Drive Thor will leverage Grace Hopper superchips, so Nvidia CPUs and GPUs. Higher compute should give it better capabilities and let it deal with unexpected stuff better.
For all Nvidia’s talk about autonomous vehicles, it’s interesting to put that division into perspective. From the latest earnings report: “Nvidia’s automotive segment had its best quarter yet with revenue of $220 million, up 59% from Q1. In fact, auto was the company’s only segment that grew during the quarter (with the exception of data center, up 1%).”
That’s a far cry from the data center and gaming markets, but Nvidia obviously hopes this will continue to grow in the coming years. However, Nvidia says it expects the automotive growth to continue with its $11 billion auto design win pipeline.
Jetson Orin Nano for edge computing applications and robotics has now been announced.
Clara Holoscan getting into the medical business, also using the Orin platform.
More robotics, now discussing Isaac SIM, which runs in the cloud to help virtual training of actual robots.
Jensen talks about accelerated computing across the product stack, allowing for massive speedups relative to Moore’s Law.
Jensen is now talking about RAPIDS, Nvidia’s open framework for data analytics. Lots of companies using this, plug-ins for various software packages.
One are of intense research is quantum computing. Nvidia is taking a hybrid approach that it calls CuQuantum, for CUDA Quantum computing. It believes actual quantum computing will exist in parallel with classical computing methods.
Nvidia JAX running on Nvidia AI. There’s a lot of announcements and discussion going on that we’re not really digging into. Also, having some problems with the live blog updating. Sorry about that!
[Insert your own gratuitous Transformers reference here.]
Nvidia is using Large Language Models (LLMs) to work with drug discovery and chemicals, proteins, and DNA/RNA. These will be accessible via the BioNemo Cloud API.
GATK, Genome Analysis Toolkit, can speed up genomic analysis from 24 hours to less than an hour.
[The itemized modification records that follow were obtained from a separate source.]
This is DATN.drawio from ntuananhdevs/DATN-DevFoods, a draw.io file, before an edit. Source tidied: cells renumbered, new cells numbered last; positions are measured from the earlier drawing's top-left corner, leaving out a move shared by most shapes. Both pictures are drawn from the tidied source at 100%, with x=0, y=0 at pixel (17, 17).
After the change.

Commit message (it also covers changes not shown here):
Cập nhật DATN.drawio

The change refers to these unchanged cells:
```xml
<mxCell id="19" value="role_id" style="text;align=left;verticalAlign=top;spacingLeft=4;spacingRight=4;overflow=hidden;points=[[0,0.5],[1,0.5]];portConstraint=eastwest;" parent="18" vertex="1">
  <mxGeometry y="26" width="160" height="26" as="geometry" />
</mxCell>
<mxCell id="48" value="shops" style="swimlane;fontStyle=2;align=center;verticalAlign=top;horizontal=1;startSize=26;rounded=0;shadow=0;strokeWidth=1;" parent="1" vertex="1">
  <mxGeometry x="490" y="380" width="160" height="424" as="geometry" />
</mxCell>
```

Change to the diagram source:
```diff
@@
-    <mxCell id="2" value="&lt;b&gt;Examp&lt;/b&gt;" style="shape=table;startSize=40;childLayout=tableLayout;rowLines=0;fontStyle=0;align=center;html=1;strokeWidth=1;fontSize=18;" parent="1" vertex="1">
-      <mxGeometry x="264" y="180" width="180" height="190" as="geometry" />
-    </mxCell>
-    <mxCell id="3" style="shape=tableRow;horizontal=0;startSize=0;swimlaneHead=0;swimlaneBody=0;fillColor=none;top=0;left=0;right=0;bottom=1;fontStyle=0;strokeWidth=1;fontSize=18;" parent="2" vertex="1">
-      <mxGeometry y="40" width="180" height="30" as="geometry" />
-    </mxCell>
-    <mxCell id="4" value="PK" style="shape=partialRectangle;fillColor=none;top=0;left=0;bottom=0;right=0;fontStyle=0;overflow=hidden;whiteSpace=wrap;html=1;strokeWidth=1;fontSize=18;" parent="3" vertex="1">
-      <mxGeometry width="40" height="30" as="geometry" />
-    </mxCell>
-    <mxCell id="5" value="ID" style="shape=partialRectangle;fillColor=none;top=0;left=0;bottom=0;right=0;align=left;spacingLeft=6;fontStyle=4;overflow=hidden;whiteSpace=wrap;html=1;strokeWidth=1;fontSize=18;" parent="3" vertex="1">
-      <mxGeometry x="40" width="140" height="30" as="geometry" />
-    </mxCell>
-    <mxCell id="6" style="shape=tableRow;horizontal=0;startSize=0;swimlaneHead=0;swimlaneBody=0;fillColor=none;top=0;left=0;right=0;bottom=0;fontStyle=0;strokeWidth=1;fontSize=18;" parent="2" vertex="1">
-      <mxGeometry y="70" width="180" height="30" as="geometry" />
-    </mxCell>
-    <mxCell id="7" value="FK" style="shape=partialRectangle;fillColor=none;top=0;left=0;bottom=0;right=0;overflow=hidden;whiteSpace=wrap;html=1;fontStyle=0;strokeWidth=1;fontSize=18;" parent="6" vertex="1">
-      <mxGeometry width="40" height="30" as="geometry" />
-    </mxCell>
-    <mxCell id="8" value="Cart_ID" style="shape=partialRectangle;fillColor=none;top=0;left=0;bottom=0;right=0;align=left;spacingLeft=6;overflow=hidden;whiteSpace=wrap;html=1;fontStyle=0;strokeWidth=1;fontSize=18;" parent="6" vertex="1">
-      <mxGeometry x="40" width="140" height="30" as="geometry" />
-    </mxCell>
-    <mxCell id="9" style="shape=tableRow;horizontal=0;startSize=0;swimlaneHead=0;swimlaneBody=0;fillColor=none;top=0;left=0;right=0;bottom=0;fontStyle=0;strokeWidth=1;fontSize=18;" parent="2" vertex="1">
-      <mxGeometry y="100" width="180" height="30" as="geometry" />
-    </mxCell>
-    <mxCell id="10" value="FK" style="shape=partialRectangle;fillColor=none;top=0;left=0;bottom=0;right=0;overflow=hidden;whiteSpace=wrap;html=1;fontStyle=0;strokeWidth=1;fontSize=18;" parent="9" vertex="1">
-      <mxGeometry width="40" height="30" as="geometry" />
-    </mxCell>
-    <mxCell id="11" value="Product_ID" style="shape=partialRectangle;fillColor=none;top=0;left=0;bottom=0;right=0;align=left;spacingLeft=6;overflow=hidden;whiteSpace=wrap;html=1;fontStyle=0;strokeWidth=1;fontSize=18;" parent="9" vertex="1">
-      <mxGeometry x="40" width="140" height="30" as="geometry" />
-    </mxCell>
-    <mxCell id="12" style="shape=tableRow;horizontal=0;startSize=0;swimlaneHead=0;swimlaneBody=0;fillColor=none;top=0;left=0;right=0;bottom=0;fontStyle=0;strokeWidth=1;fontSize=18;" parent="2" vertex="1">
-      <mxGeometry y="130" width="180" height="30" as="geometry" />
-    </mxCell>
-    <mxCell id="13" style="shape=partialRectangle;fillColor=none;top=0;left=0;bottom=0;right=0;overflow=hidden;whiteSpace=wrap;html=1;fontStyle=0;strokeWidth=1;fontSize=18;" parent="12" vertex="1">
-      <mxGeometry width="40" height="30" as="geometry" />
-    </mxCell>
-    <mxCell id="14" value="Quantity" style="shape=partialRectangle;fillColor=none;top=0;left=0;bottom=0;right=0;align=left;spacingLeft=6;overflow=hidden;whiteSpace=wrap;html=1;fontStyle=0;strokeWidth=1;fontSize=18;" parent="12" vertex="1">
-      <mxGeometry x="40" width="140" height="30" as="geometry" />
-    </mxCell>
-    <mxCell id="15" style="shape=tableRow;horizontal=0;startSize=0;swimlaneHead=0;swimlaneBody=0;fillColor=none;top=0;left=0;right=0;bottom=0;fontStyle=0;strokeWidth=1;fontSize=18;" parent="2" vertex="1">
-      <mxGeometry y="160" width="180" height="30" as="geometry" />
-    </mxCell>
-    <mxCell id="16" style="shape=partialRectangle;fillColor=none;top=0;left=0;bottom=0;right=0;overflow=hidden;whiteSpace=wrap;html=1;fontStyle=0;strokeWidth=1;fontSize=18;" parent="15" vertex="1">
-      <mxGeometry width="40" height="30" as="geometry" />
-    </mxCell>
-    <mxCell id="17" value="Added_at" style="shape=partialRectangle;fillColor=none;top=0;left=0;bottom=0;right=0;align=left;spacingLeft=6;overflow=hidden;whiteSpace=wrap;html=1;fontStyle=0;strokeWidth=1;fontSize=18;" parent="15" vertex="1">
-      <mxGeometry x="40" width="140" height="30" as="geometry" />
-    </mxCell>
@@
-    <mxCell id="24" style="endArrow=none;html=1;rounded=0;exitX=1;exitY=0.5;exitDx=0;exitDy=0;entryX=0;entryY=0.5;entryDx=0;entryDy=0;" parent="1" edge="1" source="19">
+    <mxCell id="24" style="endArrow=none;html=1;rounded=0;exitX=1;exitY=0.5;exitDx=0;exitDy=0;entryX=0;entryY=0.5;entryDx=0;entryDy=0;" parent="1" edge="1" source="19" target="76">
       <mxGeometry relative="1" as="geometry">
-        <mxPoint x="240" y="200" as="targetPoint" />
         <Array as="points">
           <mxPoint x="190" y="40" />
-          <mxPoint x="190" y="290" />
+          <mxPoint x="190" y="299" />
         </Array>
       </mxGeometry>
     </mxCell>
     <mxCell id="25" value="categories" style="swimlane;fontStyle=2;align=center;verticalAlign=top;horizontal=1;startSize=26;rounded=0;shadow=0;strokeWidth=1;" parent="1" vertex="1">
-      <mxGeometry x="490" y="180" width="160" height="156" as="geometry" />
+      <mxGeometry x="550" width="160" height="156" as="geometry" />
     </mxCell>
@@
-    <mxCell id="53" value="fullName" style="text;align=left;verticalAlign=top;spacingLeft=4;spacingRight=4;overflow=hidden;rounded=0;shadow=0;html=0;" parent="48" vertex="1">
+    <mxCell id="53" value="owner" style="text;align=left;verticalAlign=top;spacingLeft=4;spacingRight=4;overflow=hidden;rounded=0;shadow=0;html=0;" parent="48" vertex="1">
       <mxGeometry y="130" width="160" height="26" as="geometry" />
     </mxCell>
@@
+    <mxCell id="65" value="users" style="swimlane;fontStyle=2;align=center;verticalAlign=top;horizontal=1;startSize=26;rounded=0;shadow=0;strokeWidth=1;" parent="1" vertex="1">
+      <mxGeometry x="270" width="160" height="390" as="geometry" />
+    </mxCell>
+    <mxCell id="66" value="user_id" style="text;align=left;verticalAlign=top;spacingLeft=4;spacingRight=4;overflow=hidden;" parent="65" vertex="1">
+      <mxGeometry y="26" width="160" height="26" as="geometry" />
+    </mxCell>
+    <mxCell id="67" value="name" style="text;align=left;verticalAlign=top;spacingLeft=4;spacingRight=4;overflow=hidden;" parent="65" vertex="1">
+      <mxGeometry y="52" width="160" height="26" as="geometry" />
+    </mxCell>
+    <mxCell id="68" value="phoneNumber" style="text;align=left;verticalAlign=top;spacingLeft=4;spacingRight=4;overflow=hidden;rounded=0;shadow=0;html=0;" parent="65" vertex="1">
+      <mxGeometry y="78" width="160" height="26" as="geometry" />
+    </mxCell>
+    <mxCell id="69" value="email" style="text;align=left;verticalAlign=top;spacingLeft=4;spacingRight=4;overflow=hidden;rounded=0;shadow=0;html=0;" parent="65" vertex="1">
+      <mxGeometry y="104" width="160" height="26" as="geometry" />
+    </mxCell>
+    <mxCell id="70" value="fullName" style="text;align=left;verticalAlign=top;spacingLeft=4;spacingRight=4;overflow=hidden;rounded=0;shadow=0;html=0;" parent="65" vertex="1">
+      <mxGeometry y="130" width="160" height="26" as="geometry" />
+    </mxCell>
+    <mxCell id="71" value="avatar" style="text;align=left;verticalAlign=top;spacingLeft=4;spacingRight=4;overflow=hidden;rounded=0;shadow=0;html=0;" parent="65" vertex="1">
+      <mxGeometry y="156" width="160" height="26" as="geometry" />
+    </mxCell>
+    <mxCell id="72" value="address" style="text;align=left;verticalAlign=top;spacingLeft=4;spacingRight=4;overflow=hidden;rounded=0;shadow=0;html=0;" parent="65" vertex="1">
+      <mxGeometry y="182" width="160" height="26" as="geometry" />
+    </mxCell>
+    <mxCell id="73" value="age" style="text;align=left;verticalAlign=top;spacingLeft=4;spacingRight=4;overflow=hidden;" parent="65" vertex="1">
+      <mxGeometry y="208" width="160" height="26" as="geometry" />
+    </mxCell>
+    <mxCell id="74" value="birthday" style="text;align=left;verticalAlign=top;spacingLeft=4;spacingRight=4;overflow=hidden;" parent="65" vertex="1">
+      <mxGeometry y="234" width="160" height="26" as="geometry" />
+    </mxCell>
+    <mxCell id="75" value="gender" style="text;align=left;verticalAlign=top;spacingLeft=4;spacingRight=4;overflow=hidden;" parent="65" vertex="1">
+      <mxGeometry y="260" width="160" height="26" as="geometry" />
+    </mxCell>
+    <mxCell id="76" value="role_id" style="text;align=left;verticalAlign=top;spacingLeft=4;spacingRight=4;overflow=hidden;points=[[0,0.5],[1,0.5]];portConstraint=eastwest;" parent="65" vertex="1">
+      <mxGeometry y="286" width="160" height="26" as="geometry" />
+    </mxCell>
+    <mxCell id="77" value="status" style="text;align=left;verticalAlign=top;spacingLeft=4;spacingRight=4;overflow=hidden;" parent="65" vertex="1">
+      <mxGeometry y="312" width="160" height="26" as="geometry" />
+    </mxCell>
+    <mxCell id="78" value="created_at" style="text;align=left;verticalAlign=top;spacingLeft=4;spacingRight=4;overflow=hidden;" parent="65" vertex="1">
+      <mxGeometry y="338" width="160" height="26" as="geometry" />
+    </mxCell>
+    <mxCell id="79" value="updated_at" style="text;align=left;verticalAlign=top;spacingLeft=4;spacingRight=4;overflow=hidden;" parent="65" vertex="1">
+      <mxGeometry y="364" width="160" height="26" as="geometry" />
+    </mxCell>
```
Talking about Hopper H100 with its new transformer engine (to dynamically choose FP8 and FP16 as needed). Larger models can go from a month of training to just one week. In some cases, H100 is five times faster than A100. “Hours instead of days, minutes instead of hours.”
Discussing the differences between large language models and recommender systems.
Now we’re going more into the Grace Hopper superchip. Nothing really new here, but Grace Hopper should start to become publicly available in quantity in the near future.
“Systems will be available in the first half of 2023.”
Jensen is discussing Domain Specific Frameworks, APIs developed for specific AI workloads. There are a bunch of different frameworks, as you can see in the above image.
Nvidia L40 OVX servers, sporting up to eight GPUs.
Nvidia Interactive Avatars, coming to all your favorite storefronts in the near future! Open a web page, get an avatar harassing you within seconds. I can’t wait.
Seriously, it now takes me four times as long to order at a fast food place when I have to go through their ordering screen or app rather than just telling the employee what I want. I’m sure it cuts down on the company costs, but not on my costs or time.
Hi, I’m Ultraviolet. Like my hair!
Closing remarks now, Jensen is recapping all the announcements of the day. Ada, Thor, Hopper, etc. There was a lot to digest, particularly for those that aren’t just waiting to hear about the next generation consumer graphics cards.
Thanks for tuning in, sorry about any technical problems. As usual, we’re wrapping up with the “I AM AI” video from Nvidia, updated slightly since the last time we saw it six months ago. We’ll have a full breakdown on the RTX 40-series announcement up shortly.